Spain could be heading for a hiatus as regions call for time-out: the high fixed tariff has sparked such fast growth that infrastructures cannot keep up. Japan's fixed tariff continues to stimulate projects and it, too, is considering an RPS. The UK, at long last, could be about to secure regulations that would finally make its market fly -- new planning rules and again an RPS, though partly flawed by a cap on green credit pricing. Meantime RPS laws are on the way in Austria, France, and Belgian, combined with fixed tariffs as a catalyst to get the markets going.
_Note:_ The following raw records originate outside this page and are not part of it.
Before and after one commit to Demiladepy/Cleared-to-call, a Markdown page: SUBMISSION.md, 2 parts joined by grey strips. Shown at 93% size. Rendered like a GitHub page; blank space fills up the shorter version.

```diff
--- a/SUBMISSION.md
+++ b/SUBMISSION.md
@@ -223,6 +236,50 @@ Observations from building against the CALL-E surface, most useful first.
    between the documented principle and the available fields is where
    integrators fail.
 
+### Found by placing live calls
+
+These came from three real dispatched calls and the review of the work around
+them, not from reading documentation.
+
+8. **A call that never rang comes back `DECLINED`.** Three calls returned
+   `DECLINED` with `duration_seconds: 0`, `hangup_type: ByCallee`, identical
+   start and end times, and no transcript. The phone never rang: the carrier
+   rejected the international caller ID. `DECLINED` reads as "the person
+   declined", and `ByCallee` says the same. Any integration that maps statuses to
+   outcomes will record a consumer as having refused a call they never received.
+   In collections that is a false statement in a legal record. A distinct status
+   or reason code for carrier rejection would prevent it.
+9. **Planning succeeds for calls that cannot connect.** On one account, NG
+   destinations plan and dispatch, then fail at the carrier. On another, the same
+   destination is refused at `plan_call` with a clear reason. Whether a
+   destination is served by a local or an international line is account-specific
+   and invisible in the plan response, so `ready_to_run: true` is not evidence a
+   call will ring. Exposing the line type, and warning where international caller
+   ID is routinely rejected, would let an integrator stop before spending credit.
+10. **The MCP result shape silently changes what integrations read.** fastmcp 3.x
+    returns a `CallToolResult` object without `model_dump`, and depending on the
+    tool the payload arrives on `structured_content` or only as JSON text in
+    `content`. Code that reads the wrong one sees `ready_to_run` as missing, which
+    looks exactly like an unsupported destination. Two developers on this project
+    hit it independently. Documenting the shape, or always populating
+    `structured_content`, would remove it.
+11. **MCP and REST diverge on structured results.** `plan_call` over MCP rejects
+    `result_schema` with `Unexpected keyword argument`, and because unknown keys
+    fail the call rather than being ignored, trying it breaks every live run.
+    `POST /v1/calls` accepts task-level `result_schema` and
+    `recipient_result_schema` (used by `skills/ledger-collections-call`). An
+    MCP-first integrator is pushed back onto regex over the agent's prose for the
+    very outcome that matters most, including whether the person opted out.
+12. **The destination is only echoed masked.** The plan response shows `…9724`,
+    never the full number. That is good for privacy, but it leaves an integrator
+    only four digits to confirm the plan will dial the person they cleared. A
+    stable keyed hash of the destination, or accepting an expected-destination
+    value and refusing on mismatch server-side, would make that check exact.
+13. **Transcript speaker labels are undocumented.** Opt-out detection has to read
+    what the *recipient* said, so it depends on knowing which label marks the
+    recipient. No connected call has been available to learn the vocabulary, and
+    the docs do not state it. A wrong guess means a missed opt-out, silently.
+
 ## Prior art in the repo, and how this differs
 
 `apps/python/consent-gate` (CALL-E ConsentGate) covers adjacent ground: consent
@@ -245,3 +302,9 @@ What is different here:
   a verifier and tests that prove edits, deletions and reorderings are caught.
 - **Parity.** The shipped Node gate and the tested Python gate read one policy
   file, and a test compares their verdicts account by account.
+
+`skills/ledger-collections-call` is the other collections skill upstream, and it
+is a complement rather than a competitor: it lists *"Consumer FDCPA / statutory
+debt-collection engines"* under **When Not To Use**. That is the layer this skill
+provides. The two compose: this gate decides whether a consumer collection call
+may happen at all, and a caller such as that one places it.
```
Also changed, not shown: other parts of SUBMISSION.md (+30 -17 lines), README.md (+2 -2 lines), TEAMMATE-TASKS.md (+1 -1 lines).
The most active national market right now is the United States, with at least 1500 MW lining up for installation by end 2001. Strong German and Danish growth continues: with Germany's fixed tariffs set for five years and EU approval granted to Denmark's wind law reform, the markets should stay robust. Once the Danish law is in operation, green certificate trading will show itself to be workable in practice, or not. In Texas, there is no longer any doubt that it does work. Just ten months after its Renewables Portfolio Standard (RPS) came into force, bringing with it a green credit trading market, 750 MW of wind is more or less signed, with another 850 MW on the way. Far from taking nine years to fulfil the RPS 2000 MW, Texas will do so within three years.